TASK DIRECTIONS:
Every record must come back exactly as given.

----

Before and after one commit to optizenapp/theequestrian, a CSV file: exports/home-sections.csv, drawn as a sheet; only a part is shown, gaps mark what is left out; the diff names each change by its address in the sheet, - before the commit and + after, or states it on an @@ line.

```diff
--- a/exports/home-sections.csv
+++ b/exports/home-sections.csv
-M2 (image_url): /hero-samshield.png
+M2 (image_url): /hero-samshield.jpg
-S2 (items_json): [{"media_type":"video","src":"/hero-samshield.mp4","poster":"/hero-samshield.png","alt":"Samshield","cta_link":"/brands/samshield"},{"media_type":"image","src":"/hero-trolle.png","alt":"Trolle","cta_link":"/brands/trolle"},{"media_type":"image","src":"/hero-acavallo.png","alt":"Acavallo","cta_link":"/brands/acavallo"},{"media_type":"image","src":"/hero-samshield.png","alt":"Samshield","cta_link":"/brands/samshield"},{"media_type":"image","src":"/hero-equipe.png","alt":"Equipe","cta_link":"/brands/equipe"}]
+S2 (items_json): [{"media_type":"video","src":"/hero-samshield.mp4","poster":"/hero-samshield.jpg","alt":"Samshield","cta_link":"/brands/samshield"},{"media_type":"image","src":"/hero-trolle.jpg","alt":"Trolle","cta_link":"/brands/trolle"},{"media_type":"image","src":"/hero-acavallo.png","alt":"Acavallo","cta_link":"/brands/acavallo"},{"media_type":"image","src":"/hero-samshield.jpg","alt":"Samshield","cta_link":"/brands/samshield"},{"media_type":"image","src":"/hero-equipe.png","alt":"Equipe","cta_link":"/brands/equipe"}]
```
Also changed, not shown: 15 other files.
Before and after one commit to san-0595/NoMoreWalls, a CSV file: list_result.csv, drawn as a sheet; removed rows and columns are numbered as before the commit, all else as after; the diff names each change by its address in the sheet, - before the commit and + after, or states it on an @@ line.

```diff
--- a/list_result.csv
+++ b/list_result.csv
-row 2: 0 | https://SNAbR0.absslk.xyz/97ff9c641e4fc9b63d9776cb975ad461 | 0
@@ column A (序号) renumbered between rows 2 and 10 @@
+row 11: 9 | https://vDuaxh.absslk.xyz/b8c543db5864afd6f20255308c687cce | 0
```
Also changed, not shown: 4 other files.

----

RESPONSE AREA:
Before and after one commit to optizenapp/theequestrian, a CSV file: exports/home-sections.csv, drawn as a sheet; only a part is shown, gaps mark what is left out; the diff names each change by its address in the sheet, - before the commit and + after, or states it on an @@ line.

```diff
--- a/exports/home-sections.csv
+++ b/exports/home-sections.csv
-M2 (image_url): /hero-samshield.png
+M2 (image_url): /hero-samshield.jpg
-S2 (items_json): [{"media_type":"video","src":"/hero-samshield.mp4","poster":"/hero-samshield.png","alt":"Samshield","cta_link":"/brands/samshield"},{"media_type":"image","src":"/hero-trolle.png","alt":"Trolle","cta_link":"/brands/trolle"},{"media_type":"image","src":"/hero-acavallo.png","alt":"Acavallo","cta_link":"/brands/acavallo"},{"media_type":"image","src":"/hero-samshield.png","alt":"Samshield","cta_link":"/brands/samshield"},{"media_type":"image","src":"/hero-equipe.png","alt":"Equipe","cta_link":"/brands/equipe"}]
+S2 (items_json): [{"media_type":"video","src":"/hero-samshield.mp4","poster":"/hero-samshield.jpg","alt":"Samshield","cta_link":"/brands/samshield"},{"media_type":"image","src":"/hero-trolle.jpg","alt":"Trolle","cta_link":"/brands/trolle"},{"media_type":"image","src":"/hero-acavallo.png","alt":"Acavallo","cta_link":"/brands/acavallo"},{"media_type":"image","src":"/hero-samshield.jpg","alt":"Samshield","cta_link":"/brands/samshield"},{"media_type":"image","src":"/hero-equipe.png","alt":"Equipe","cta_link":"/brands/equipe"}]
```
Also changed, not shown: 15 other files.
Before and after one commit to san-0595/NoMoreWalls, a CSV file: list_result.csv, drawn as a sheet; removed rows and columns are numbered as before the commit, all else as after; the diff names each change by its address in the sheet, - before the commit and + after, or states it on an @@ line.

```diff
--- a/list_result.csv
+++ b/list_result.csv
-row 2: 0 | https://SNAbR0.absslk.xyz/97ff9c641e4fc9b63d9776cb975ad461 | 0
@@ column A (序号) renumbered between rows 2 and 10 @@
+row 11: 9 | https://vDuaxh.absslk.xyz/b8c543db5864afd6f20255308c687cce | 0
```
Also changed, not shown: 4 other files.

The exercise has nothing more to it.